NUSA DUA: A forum of mainly Asian countries agreed on Wednesday on new contingency measures to better respond to refugee crises, and vowed to review the region’s much-criticised handling of a major migrant influx last year.
The announcement at a conference on Indonesia’s Bali island on people smuggling and illegal migration was welcomed by the UN refugee agency, which declared it the first agreement of its kind in the 14-year history of the regional forum.
Australian Foreign Minister Julie Bishop — who co-chaired the meeting of the forum, which has 45 member states — said regional officials could now convene emergency meetings and fast-track an “agile and timely” response in the event of an unfolding migrant crisis.

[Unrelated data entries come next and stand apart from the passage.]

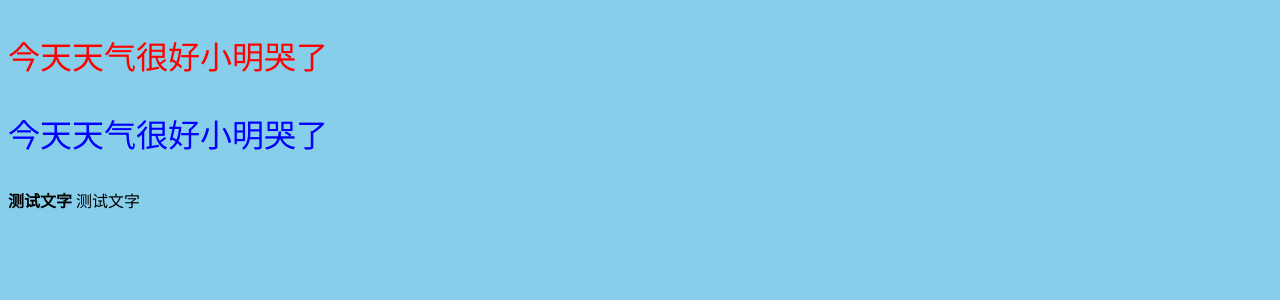
Repository: WKYQAQ/LX
Page: day03_css.html
An editor plug-in stored every save of this project. The page is shown before and after the next save, followed by the edit.
The browser window is 1280 px wide. The pictures show the whole page.

Above is the page before, as saved 2020-07-23 11:56:35.

### day03_css.html
<!DOCTYPE html>
<html lang="en">
<head>
    <meta charset="UTF-8">
    <meta name="viewport" content="width=device-width, initial-scale=1.0">
    <title>Document</title>
    <link rel="stylesheet" href="./style/index.css">
    <style>
        p{
            color: red;
        }
        #blue{
            color: blue;
        }
        .f{
            font-family:"华文行楷";
        }
        .blue{
            color: blue;
        }<!--和id选择器不冲突-->
    </style>
</head>
<body>
    <p style="font-size: 32px;" class="f">今天天气很好小明哭了</p><!--对于颜色来说行内的优先级最高-->
    <p style="font-size: 32px;" id="blue">今天天气很好小明哭了</p><!--id选择器，是特定的东西有特定的颜色，方式：#+id名称,不可重复使用-->
    <b class="f">测试文字</b><!--class可以重复使用-->
    <span class="f">测试文字</span>
</body>
</html>

### style/index.css
body{
    background: skyblue;
}
p{
    color: green;
}

After the next save:
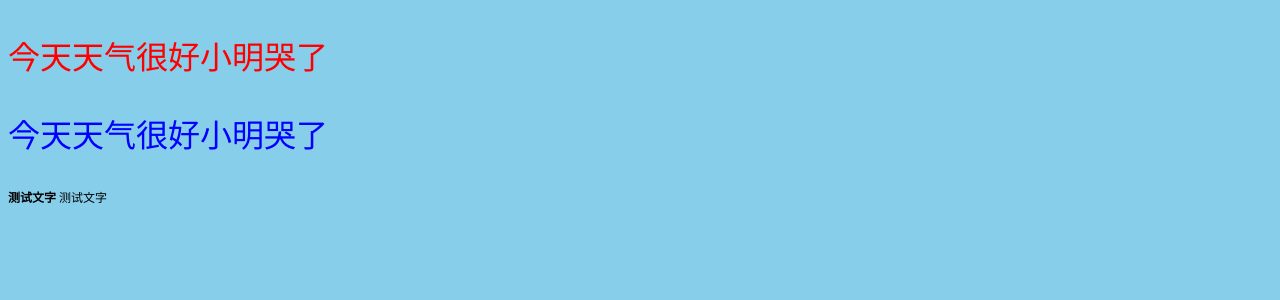
Saved 117 s later.
--- a/day03_css.html
+++ b/day03_css.html
@@ -6,6 +6,9 @@
     <title>Document</title>
     <link rel="stylesheet" href="./style/index.css">
     <style>
+        *{
+            font-size: 12px;
+        }
         p{
             color: red;
         }
@@ -17,7 +20,7 @@
         }
         .blue{
             color: blue;
-        }<!--和id选择器不冲突-->
+        }
     </style>
 </head>
 <body>
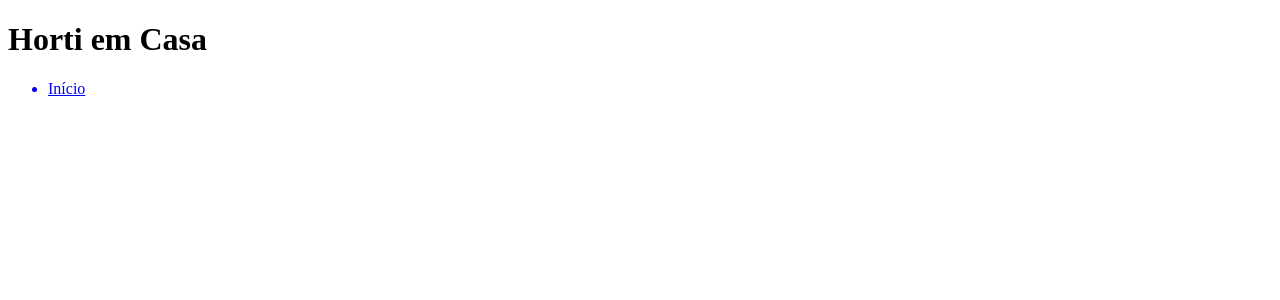
Repository: gabrielcastroo/horti-em-casa
Page: index.html
An editor plug-in stored every save of this project. The page is shown before and after the next save, followed by the edit.
The browser window is 1280 px wide. The pictures show the whole page.

Above is the page before, as saved 2022-04-13 09:41:48.

After the next save:
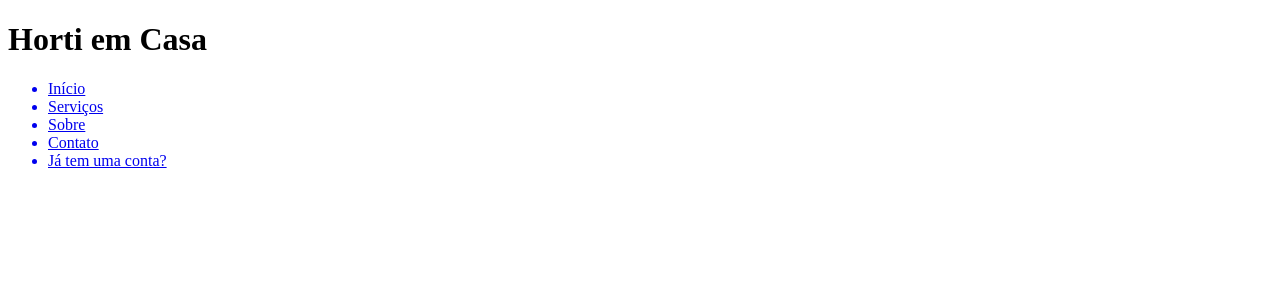
Saved 74 s later.
--- a/index.html
+++ b/index.html
@@ -15,11 +15,11 @@
         </div>
 
         <ul>
-            <a href="#">
-                <li>
-                    Início
-                </li>
-            </a>
+            <a href="#"><li>Início</li></a>
+            <a href="#"><li>Serviços</li></a>
+            <a href="#"><li>Sobre</li></a>
+            <a href="#"><li>Contato</li></a>
+            <a href="#"><li>Já tem uma conta?</li></a>
         </ul>
     </header>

Officials also agreed to review the response to the Southeast Asian refugee emergency in May last year, when thousands of asylum seekers in rickety boats were stranded at sea in the biggest regional migrant crisis since the end of the Vietnam War.
A Thai crackdown on the lucrative smuggling industry prompted traffickers to abandon their human cargo at sea, sparking a crisis that saw more than 3,500 Bangladeshi economic migrants and stateless Rohingya Muslims from Myanmar land in Malaysia and Indonesia.
Malaysia and Indonesia triggered international outrage by initially turning away boatloads of the desperate migrants, but eventually relented under heavy international pressure.
Bishop, who chaired the ministerial-level meeting alongside her Indonesian counterpart Retno Marsudi, said there were concerns that during the crisis, no mechanism existed to galvanise the region “in a timely fashion”.
“We believe that this will give us that opportunity to do so,” she said of the new arrangement.